Among the entries below, copy every line that carries the word "Project".
[MATERIAL SUPPLIED]
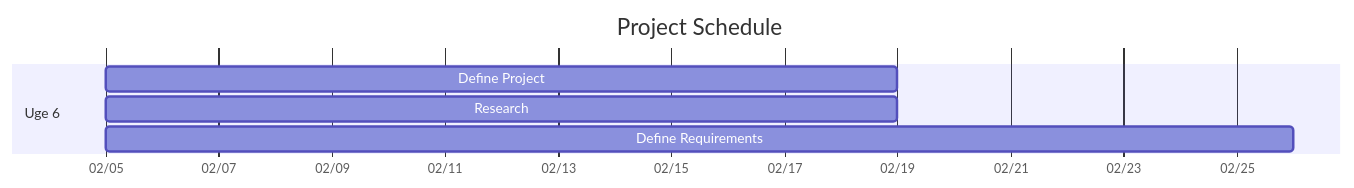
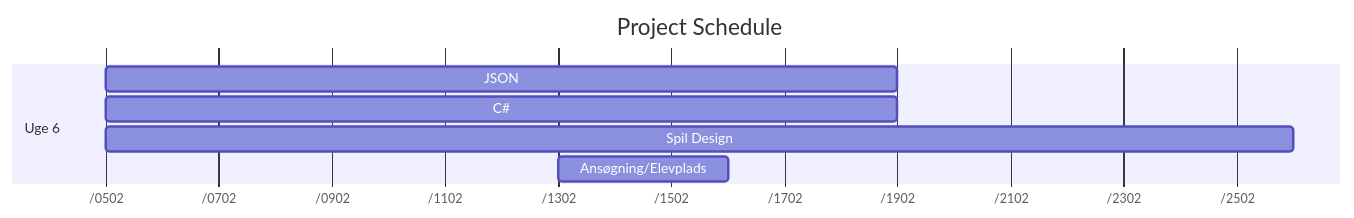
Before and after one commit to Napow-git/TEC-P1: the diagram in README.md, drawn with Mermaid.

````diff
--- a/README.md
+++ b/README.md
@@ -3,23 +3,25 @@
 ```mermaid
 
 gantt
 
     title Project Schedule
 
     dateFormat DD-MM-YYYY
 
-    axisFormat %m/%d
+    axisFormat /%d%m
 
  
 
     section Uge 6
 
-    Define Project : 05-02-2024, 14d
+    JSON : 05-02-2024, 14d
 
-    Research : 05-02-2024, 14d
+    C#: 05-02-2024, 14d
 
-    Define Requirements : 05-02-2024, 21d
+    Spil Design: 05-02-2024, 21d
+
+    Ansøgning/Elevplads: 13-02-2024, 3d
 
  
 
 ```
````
[/MATERIAL SUPPLIED]
[MATERIAL SUPPLIED]
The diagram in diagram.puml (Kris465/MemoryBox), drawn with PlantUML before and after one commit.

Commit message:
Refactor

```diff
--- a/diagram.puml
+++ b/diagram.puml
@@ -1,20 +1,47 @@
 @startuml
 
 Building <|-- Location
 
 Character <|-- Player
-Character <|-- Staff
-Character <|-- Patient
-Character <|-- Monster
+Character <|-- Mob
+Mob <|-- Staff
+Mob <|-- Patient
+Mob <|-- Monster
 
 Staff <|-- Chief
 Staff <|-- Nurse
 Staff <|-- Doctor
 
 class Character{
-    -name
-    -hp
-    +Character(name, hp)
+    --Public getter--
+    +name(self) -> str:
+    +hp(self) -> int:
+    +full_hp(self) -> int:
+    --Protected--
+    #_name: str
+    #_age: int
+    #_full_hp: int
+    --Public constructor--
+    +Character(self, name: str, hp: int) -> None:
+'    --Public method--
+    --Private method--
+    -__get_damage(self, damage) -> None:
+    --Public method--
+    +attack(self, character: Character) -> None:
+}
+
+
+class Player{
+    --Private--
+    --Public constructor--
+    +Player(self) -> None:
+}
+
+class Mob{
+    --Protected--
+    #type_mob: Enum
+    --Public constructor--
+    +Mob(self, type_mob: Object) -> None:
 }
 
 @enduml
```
[/MATERIAL SUPPLIED]
- **TASK RESULT**
     title Project Schedule
-    Define Project : 05-02-2024, 14d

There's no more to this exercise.